• _TASK INPUT_

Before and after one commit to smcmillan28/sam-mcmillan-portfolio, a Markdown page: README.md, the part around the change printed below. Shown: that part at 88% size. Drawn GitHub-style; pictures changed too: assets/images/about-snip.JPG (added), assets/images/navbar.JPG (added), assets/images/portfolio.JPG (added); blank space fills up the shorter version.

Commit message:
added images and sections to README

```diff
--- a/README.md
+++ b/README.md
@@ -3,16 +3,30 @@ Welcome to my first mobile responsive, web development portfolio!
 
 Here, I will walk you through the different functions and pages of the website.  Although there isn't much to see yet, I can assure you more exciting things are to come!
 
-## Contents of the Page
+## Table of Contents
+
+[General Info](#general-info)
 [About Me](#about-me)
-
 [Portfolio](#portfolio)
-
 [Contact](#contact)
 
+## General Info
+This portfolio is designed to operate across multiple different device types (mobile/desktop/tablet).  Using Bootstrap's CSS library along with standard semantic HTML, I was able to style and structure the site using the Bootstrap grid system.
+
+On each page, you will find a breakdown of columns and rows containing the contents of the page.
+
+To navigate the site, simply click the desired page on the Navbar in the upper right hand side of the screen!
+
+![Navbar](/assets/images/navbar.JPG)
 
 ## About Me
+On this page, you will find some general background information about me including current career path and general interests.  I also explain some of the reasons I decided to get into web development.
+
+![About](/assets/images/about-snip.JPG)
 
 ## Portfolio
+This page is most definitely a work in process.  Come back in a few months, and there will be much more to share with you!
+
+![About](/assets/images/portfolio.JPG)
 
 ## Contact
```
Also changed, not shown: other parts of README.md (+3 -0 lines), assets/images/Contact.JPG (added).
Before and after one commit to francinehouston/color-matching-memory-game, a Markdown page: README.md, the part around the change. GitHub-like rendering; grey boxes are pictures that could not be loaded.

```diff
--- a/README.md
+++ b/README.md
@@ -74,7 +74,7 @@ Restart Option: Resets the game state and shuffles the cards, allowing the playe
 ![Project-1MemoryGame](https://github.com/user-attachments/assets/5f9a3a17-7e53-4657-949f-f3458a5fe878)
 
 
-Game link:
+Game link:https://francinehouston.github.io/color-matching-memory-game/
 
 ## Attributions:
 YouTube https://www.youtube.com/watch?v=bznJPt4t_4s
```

• _EXERCISE BRIEF_
Filter the entries down to the lines with the word "more" in them, and copy those lines.

• _RESPONSE TO THE TASK_
 Here, I will walk you through the different functions and pages of the website.  Although there isn't much to see yet, I can assure you more exciting things are to come!
+This page is most definitely a work in process.  Come back in a few months, and there will be much more to share with you!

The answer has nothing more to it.